Nico Blauw is President and CEO of BOTI, Ltd., and BOTI Europe, BV. Nico has an impressive resume, having founded BOTI and serving as the CEO of Upper Deck International BV/Upper Deck Europe BV. He is an outspoken advocate for the toy industry. Here is his take on the state of the toy business in the Netherlands, with the arrival of Smyths, one of Europe’s leading retailers.
I guess we all have it: words and/or sentences that give you the shivers.
My brother in law, for example, can (mentally) not deal with hearing someone saying “banana split”. It has nothing to do with the dessert, but as soon as somebody mentions “banana split” he gets cold shivers and goose bumps. Why? No idea. Of course we make fun of him in the family: like giving him a call every now and then. It goes like this: He picks up the phone “hello, this is Joop speaking…” but the only thing he hears is somebody saying 10 times “banana split”… and then he just hears us ROFL on the other side of the line, while the shivers and goosebumps prevent him from pushing the “end call” button. Obviously he has blocked his brothers in law on his cell. He also refuses to have dinner with us as we always order “banana split” for dessert at the restaurant. Anyway, so much for our beloved brother in law. We are very protective of him as we only have one, my sister loves him to pieces and he is much stronger than my brother and I combined.
In our industry we tend to use words/phrases that give me the shivers. For example, I cannot deal with press releases that quote people saying “I am thrilled”. What is wrong with us? Do we really need to pay PR agencies 1000s of $ to quote the same thing over and over again? Are people always “thrilled” when quoted in press releases? What about just being happy, excited, anxious etc? Our industry seems full of “thrilled” people and that worries me. If everyone is so “thrilled” something must be going wrong very soon. I am holding John Baulch Richard Gottlieb James Zahn and their colleagues responsible for publishing “thrilled” press releases moving forward and causing me mental agony!
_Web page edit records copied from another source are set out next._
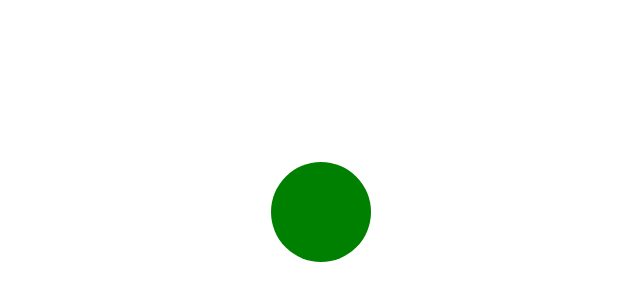
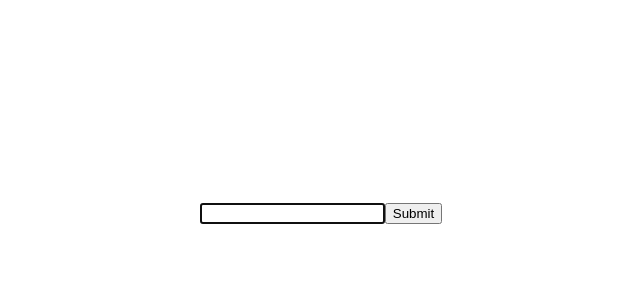
Before and after one commit to R3ter/ReactAssignments, a React (Vite) app: page / in a window 1280 px wide. Shown: the part 188-488 px from the top of the page, without its empty margins (319-959 px from the left). Built offline with nearby package versions, Linux system fonts and the light colour scheme.

Commit message:
13.5_focus

```diff
--- a/src/App.jsx
+++ b/src/App.jsx
@@ -1,5 +1,6 @@
 import "./App.css";
 import Changing_box from "./Components/13.3_changing_box/Changing_box";
+import Focus from "./Components/13.5_focus/Focus";
 import CheckBox from "./Components/7.2_checkbox/CheckBox";
 import Play_pause_video from "./Components/Assignment.10.1_play_pause_video/play_pause_video";
 import Image_toggle from "./Components/Assignment.10.2_image_toggle/Image_toggle";
@@ -20,7 +21,7 @@ import HelloWorld from "./Components/HelloWorld";
 function App() {
   return (
     <div className="App">
-      <Changing_box />
+      <Focus />
     </div>
   );
 }
--- /dev/null
+++ b/src/Components/13.5_focus/Focus.jsx
@@ -0,0 +1,14 @@
+import { useEffect, useRef } from "react";
+
+export default () => {
+  const input = useRef(null);
+  useEffect(() => {
+    input.current.focus();
+  }, []);
+  return (
+    <div>
+      <input ref={input} type={"email"} />
+      <input type={"submit"} />
+    </div>
+  );
+};
```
Equally bad, now the toy shows are over, people have the tendency to post “That is a wrap!”. Just look in the mirror and say “that is a wrap!” and repeat it 10 times. It doesn’t look good and it cannot be good. In the pas 48 hours, only on linkedIn, I have seen at least 100 posts starting with “That is wrap!” now the London and Nurnberg Toy fairs have ended. OMG! Listen, gifts are wrapped, chewing gum is wrapped, but the show has just.. ended.
My problem? It prevents me from sleeping, from reading and it keeps me out of pocket for a day. Beloved industry colleagues, please help me stop this “wrap” and “thrill” nonsense.
Our industry constantly talks about the urgent need to always innovate, to be different, make a change…yet when it comes publishing posts or articles we tend to be in the repeat business.